I am drawn to a particular area because of its atmosphere or psycho-geography - I mean the continuing presence of something that’s happened there in the past. For example, for my Bloomsbury Journey, I did a journey in Sussex along the path that Duncan Grant and Vanessa Bell walked along every day while they were decorating the Berwick Church and I loved the feeling that people had been walking along that same path for hundreds of years.

There are two separate sides to your work, the images and the forms they are applied to. Which comes first?

When I was doing my ceramics diploma, my work was much concerned with surface patterning – I was working with plate and vase shapes - but when I started my MA (at Central St Martin’s) I was encouraged to think more about form and my work became more sculptural. Now the image and ceramic form are both equally important.

My work is journey-based and on these journeys I take a series of photographs which I then edit to see which one means the most to me, at the same time I work out which form is most appropriate to the image. Sometimes the form comes first and I have to go back to find a suitable image for a certain shape. When I did my commission for St Mary-at-Lambeth which is now the Garden Museum, I chose a seedpod form to reference the gardens theme and then applied the images.

How do you apply the images to the forms?

I use a relatively new technology which involves printing finely milled ceramic pigments on to waterslide decal paper using a converted laser photocopier. You end up with a very thin layer of tissue which you can apply to the unfired ceramic form and then when you fire it, the pigments sink into the glaze and become part of it. The end result’s like a piece of two-hundred year old blue and white china as the colours will never fade because they are printed using ceramic pigments and not inks. It also means the images are photographic quality. Previously this type of effect could only have been achieved by using at least six different silk screens which is both time-consuming and expensive – this is much quicker and more cost effective.

Have you ever considered leaving you photographs as flat images?

I do make things which are just flat photographs, for example, sometimes I print on to silk, but I never take photographs just to frame them. I always want to do something else with them like applying them to metal or ceramic or using them in artists’ books. I like the process of taking a 2-dimensional picture of a 3D object and then turning into back into a 3-dimensional object – I think it makes you look at the original photograph in a different way.
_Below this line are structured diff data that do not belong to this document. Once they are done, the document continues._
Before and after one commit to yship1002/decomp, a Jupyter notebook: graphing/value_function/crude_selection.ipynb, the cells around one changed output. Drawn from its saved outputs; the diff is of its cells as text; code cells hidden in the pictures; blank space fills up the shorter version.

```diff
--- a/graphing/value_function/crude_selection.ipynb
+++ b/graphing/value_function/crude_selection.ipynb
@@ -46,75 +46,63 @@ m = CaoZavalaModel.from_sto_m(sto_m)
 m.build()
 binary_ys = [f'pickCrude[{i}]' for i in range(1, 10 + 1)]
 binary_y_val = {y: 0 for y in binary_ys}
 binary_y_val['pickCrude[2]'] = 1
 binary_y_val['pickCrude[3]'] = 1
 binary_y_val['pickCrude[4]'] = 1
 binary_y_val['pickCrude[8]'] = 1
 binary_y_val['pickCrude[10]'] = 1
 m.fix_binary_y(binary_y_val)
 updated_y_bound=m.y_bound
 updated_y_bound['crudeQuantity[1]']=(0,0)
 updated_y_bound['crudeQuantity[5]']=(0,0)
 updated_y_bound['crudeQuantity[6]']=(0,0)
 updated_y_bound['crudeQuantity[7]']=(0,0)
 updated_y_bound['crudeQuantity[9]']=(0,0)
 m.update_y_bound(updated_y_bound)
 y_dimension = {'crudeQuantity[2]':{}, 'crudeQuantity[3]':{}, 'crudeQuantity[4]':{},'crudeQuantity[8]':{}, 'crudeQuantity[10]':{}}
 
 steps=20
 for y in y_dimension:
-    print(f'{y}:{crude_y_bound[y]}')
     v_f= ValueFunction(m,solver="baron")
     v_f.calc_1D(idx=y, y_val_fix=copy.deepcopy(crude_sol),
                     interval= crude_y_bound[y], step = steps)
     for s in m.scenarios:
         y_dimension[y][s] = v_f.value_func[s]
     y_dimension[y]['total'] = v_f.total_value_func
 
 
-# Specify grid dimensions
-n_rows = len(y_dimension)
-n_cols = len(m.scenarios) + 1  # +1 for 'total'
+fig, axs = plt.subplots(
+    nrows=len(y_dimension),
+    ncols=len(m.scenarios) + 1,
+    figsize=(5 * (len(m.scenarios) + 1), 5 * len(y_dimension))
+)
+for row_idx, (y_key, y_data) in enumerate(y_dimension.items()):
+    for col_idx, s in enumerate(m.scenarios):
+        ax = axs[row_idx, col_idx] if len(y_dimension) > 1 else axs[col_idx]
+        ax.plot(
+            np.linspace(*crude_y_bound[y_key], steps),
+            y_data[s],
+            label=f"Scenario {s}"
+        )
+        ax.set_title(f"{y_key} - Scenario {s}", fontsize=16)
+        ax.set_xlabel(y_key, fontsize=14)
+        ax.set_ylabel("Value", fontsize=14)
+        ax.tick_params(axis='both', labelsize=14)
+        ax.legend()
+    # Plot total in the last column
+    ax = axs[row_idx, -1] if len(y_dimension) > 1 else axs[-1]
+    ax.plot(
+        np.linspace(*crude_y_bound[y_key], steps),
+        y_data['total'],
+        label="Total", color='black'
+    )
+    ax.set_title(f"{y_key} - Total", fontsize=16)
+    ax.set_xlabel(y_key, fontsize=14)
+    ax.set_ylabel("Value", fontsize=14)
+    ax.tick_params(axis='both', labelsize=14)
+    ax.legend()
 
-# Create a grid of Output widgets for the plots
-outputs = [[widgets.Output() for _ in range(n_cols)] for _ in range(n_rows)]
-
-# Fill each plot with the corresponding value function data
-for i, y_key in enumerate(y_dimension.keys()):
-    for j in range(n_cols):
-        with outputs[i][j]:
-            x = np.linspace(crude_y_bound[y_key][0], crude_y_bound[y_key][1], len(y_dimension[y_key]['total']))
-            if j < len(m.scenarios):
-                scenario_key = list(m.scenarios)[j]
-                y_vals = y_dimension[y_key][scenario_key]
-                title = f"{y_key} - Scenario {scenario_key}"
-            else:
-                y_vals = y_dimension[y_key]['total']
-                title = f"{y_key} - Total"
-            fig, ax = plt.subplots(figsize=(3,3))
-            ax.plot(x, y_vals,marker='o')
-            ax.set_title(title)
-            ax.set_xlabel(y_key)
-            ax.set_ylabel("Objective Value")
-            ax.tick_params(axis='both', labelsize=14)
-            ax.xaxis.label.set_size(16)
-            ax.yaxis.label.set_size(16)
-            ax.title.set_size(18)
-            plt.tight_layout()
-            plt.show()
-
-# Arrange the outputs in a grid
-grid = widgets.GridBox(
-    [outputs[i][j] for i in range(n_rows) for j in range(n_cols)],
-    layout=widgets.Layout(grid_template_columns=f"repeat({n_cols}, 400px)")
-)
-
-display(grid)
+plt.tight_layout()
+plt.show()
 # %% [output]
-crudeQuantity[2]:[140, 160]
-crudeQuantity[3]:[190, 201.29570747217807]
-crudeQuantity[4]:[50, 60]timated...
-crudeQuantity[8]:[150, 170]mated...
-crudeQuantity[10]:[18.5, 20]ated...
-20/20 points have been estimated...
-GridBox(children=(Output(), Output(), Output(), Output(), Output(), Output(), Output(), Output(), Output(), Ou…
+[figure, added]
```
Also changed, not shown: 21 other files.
How interested are you in doing commissioned work?

I am interested in commissions as you always learn something in the process. There’s always some form of compromise with a commission as you have to take so many different considerations like health and safety into account, but my MA was in design and design is all about problem solving so I feel comfortable with that process. I also enjoy the challenge of a commission and, as long as I have enough time to do some self-directed work, am very happy working to commission.

Some of your recent commissions have required you to scale up your work considerably; how easy has this process been?

It’s quite interesting to see what happens to the work when you scale it up. For the public art sculpture for Bishop’s Square Spitalfields I had to make forms which were 3 metres long when I had been more used to making work 20 cm long. The images become a bit more abstract when scaled up and I like the way they seem a bit mysterious and difficult to read – I wanted people to be curious about them. I also covered one side of the piece with polished stainless steel so it would reflect the image of a street on the facing piece - when people walk between the two pieces they get reflected with the street scene and become part of the sculpture.

Interview by Diana Woolf